Germany narrowly beat out South Africa to host the 2006 event. The European teams did very well in the event - six of the eight quarter-finalists, and all four semifinalists, were within an easy train ride of Germany.
Of those, France's upset of Brazil and Portugal's upset of the Netherlands had strong partisan crowds as at least a factor in the win. The hosts ended up finishing third in the tournament - a result that was definitely on the high end of expectations. Italy had increasingly massive crowds following them as they went all the way. There's little doubt that the location was a big factor in this tournament. European teams would still have been strong regardless of where it was played because they always are, but this was well beyond expectations.
Korea and Japan co-hosted this event. This is a much better comparison to this year's tournament than 2006 was because the hosts and the teams nearby aren't nearly as strong as the teams close to Germany are.
There's absolutely no doubt that the location of this tournament had a huge impact on the outcome. Japan upset the Russians in the preliminary round to become the surprise winners of their group and move on to the elimination round. They lost their first playoff game to Turkey.
The real surprise of the tournament, though, was the Koreans. South Korea had played in five World Cup tournaments before they played host, but they had never won a single game. They broke that streak in their first game when they beat Poland. They next earned a draw against the U.S., and then stunned Portugal. Making the second round was a massive success for the team, but they were far from done. They beat the Italians with a goal in extra time, shocked the Spanish with a win by penalty kicks, and then narrowly lost to Germany in the semifinals. They wound up fourth in the tournament - about 20 places higher than they were reasonably expected to finish.
France hosted the tournament and they won it, so the home field advantage isn't hard to establish here. As in 2006 there were six teams in the quarterfinals within an easy train ride of France - compared to just three in 2002 - so the location had to be a factor.
The only flaw in the argument that this tournament provides is that Spain, France's neighbors, was knocked out in the first round though they were playing in a group that shouldn't have been a particular challenge for them.
The American version of the World Cup was by far the least compelling in terms of this argument. The two most popular teams on the continent - the Americans and Mexico - both made it into the elimination rounds, but neither put up much of a fight once they got there.
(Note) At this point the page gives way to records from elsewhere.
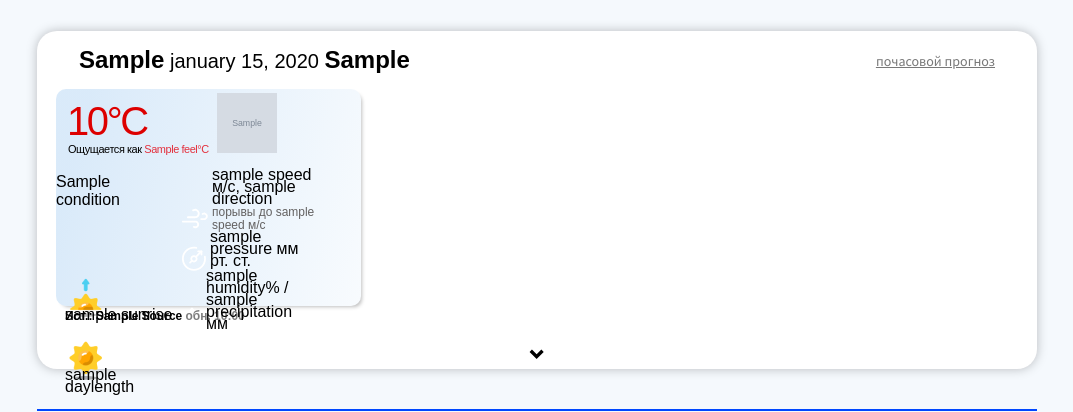
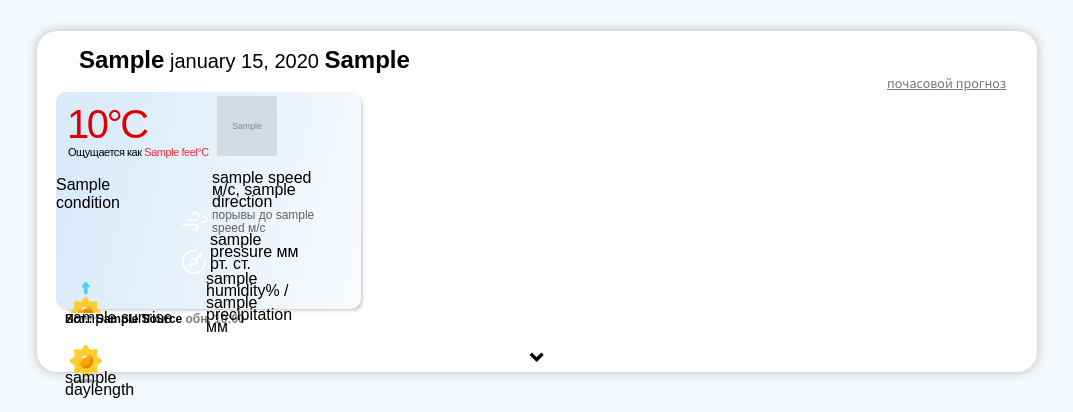
Before and after one commit to gg-master/WeatherHub, a Flask app: template app/templates/forecast.html in a window 1280 px wide. Shown: the part 64-476 px from the top of the page, without its empty margins (103-1176 px from the left). Run offline with Flask 3, Linux system fonts and the light colour scheme; the template is opened without the code that fills it: most values are stand-ins (such as "Sample title", 1, 10 or a date in 2020); grey boxes marked "Sample" are stand-in pictures; some libraries are stand-ins or nearby versions; some web fonts are replaced.

Commit message:
Minor design fixes

```diff
--- a/app/static/css/style.css
+++ b/app/static/css/style.css
@@ -1,5 +1,5 @@
 body {
-    width: 100vw;
+    /* width: 100vw; */
     height: 100vh;
     margin: 0;
     background-color: #ECF4FC82;
@@ -8,7 +8,7 @@ body {
 header {
     margin: 0;
     height: 64px;
-    width: 100vw;
+    /* width: 100vw; */
     background-color: #168FFF33;
     display: flex;
 }
@@ -44,7 +44,7 @@ header {
 }
 
 .menu h2 {
-    margin: 21px 0 0 24px;
+    margin: 20px 0 0 24px;
     color: #002586;
     font-family: Arial, 'Source Sans Pro';
     font-size: 20px;
@@ -57,7 +57,7 @@ header {
 }
 
 .menu .hub {
-    margin: 0;
+    margin-top: 10px;
 }
 
 .menu .language {
@@ -168,7 +168,7 @@ header {
 .menu ul li {
     display: block;
     width: 238px;
-    height: 30px;
+    min-height: 30px;
     border-radius: 5px;
     background-color: #fff;
     margin-bottom: 13px;
@@ -298,7 +298,7 @@ header h6 {
 }
 
 main {
-    width: 100vw;
+    /* width: 100vw; */
     margin: 0;
     display: flex;
 }
@@ -331,7 +331,6 @@ aside p {
     text-transform: lowercase;
     margin-top: 15px;
     margin-left: 42px;
-    margin-bottom: 15px;
     max-width: 100%;
 }
 
@@ -347,7 +346,7 @@ aside p y {
     text-transform: capitalize;
 }
 
-aside h6 {
+aside .forecastLink {
     color: #787878;
     font-family: Imprima, 'Source Sans Pro';
     font-size: 14px;
@@ -356,10 +355,9 @@ aside h6 {
     line-height: normal;
     text-decoration-line: underline;
     text-transform: lowercase;
-    float: right;
     margin: 0;
     margin-top: 21px;
-    margin-right: 42px;
+    margin-left: 85%;
 }
 
 .card {
@@ -524,7 +522,7 @@ aside .moreDown {
 }
 
 footer {
-    width: 100vw;
+    /* width: 100vw; */
     height: 223px;
 }
 
--- a/app/templates/day_block.html
+++ b/app/templates/day_block.html
@@ -1,28 +1,28 @@
-{% from "day_card.html" import show_card with context %}
-{% from "hourly_card.html" import show_hourly_card with context %}
-
-{% macro show_block(block, is_daily) %}
-<aside id="aside" style="margin-top: 31px;">
-    <p><b class="day">{{block.day_rel}}</b>
+{% from "day_card.html" import show_card with context %} {% from
+"hourly_card.html" import show_hourly_card with context %} {% macro
+show_block(block, is_daily) %}
+<aside id="aside" style="margin-top: 31px">
+  <p>
+    <b class="day">{{block.day_rel}}</b>
     {% if block.is_time_viewed %}
     <span class="date">{{moment(block.date, True).format('LLL')}}</span>
     {% else %}
     <span class="date">{{moment(block.date, True).format('LL')}}</span>
     {% endif %}
-        <b class="city">{{ block.city_in }}</b></p>
+    <b class="city">{{ block.city_in }}</b>
+  </p>
   {% if is_daily %}
-    <a href="/hourly?name={{block.location.place}}"><h6>Почасовой прогноз</h6></a>
+  <a href="/hourly?name={{block.location.place}}"
+    ><b class="forecastLink">Почасовой прогноз</b></a
+  >
   {% else %}
-    <a href="/forecast?name={{block.location.place}}" ><h6>Дневной прогноз</h6></a>
+  <a href="/forecast?name={{block.location.place}}"
+    ><b class="forecastLink">Дневной прогноз</b></a
+  >
   {% endif %}
-    <br>
-        {% for i, card in block.cards %}
-            {% if is_daily %}
-            {{show_card(i, card)}}
-            {% else %}
-            {{show_hourly_card(i, card)}}
-            {% endif %}
-        {% endfor %}
-    <img src="img/more_btn.svg" alt="" type="button" class="moreDown">
+  <br />
+  {% for i, card in block.cards %} {% if is_daily %} {{show_card(i, card)}} {%
+  else %} {{show_hourly_card(i, card)}} {% endif %} {% endfor %}
+  <img src="img/more_btn.svg" alt="" type="button" class="moreDown" />
 </aside>
 {% endmacro %}
--- a/app/templates/left_menu.html
+++ b/app/templates/left_menu.html
@@ -1,12 +1,14 @@
 {% macro show_left_menu() %}
 <div class="menu" id="menu">
-    <a href=""><h2 style="vertical-align: top;">Weather</h2></a>
-    <a href=""><h3 class="hub" style="margin: 0;">hub</h3></a>
+  <a href=""><h2 style="vertical-align: top">Weather</h2></a>
+  <a href=""><h3 class="hub" style="margin: 0">hub</h3></a>
+  <div style="display: none">
+    <!-- Hidden because not implemented yet -->
     <select class="language">
       <option value="Ru">Ru</option>
       <option value="En">En</option>
     </select>
-    <hr>
+    <hr />
     <h2>Настройки</h2>
     <h4>Предпочтительный источник</h4>
     <select>
@@ -37,34 +39,51 @@
     </div>
     <h4>Скорость ветра</h4>
     <div class="speedRadioButton" id="speedRadioButton">
-        <input type="radio" name="speedRadio" id="mph" value="mph"/>
-        <label for="mph" style="margin-left: 34px;">mph</label>
-        <input type="radio" name="speedRadio" id="kmh" value="kmh"/>
+      <input type="radio" name="speedRadio" id="mph" value="mph" />
+      <label for="mph" style="margin-left: 34px">mph</label>
+      <input type="radio" name="speedRadio" id="kmh" value="kmh" />
       <label for="kmh">kmh</label>
-        <input type="radio" name="speedRadio" id="ms" value="ms" checked="checked"/>
+      <input
+        type="radio"
+        name="speedRadio"
+        id="ms"
+        value="ms"
+        checked="checked"
+      />
       <label for="ms">m/s</label>
-        <input type="radio" name="speedRadio" id="Bft" value="Bft"/>
+      <input type="radio" name="speedRadio" id="Bft" value="Bft" />
       <label for="Bft">Bft</label>
     </div>
     <h4>Давление</h4>
     <div class="pressureRadioButton" id="pressureRadioButton">
-        <input type="radio" name="pressureRadio" id="inHg" value="inHg"/>
-        <label for="inHg" style="width: 48px; margin-left: 34px;">inHg</label>
-        <input type="radio" name="pressureRadio" id="hPa" value="hPa" checked="checked"/>
-        <label for="hPa" style="width: 48px;">hPa</label>
-        <input type="radio" name="pressureRadio" id="mmHg" value="mmHg"/>
-        <label for="mmHg" style="width: 64px;">mmHg</label>
+      <input type="radio" name="pressureRadio" id="inHg" value="inHg" />
+      <label for="inHg" style="width: 48px; margin-left: 34px">inHg</label>
+      <input
+        type="radio"
+        name="pressureRadio"
+        id="hPa"
+        value="hPa"
+        checked="checked"
+      />
+      <label for="hPa" style="width: 48px">hPa</label>
+      <input type="radio" name="pressureRadio" id="mmHg" value="mmHg" />
+      <label for="mmHg" style="width: 64px">mmHg</label>
     </div>
-    <hr>
-    <h2 style="width: 193px; display: block;">Прогнозы погоды</h2>
-    <img src="img/ten_dforecast_icon.svg" alt="" class="icons">
-    <a href="/" ><h5 style="margin-left: 0;">Прогноз на 10 дней</h5></a>
-    <img src="img/hours_forecast_icon.svg" style="margin-top: 12px; margin-left: 27px;">
-    <a href="/hourly"><h5 style="margin-top: 15px; margin-left: 0;">Почасовой прогноз</h5></a>
-    <hr>
-    <h2 style="width: 193px; display: block;">Избранные города</h2>
+  </div>
+  <hr />
+  <h2 style="width: 193px; display: block">Прогнозы погоды</h2>
+  <img src="img/ten_dforecast_icon.svg" alt="" class="icons" />
+  <a href="/"><h5 style="margin-left: 0">Прогноз на 10 дней</h5></a>
+  <img
+    src="img/hours_forecast_icon.svg"
+    style="margin-top: 12px; margin-left: 27px"
+  />
+  <a href="/hourly"
+    ><h5 style="margin-top: 15px; margin-left: 0">Почасовой прогноз</h5></a
+  >
+  <hr />
+  <h2 style="width: 193px; display: block">Избранные города</h2>
   <a class="addCurrent" type="button">Добавить текущий</a>
-    <ul class="favorites">
-    </ul>
+  <ul class="favorites"></ul>
 </div>
 {% endmacro %}
```
Also changed, not shown: app/services/infrastructure/weather_providers/openweathermap/provider.py (+6 -5 lines), 1 other file. Lines whose indentation alone changed are shown as unchanged.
The comparison here isn't as strong as in other tournaments, though - there aren't nearly as many teams close by, and soccer just isn't as important to Americans as it is to the other hosts.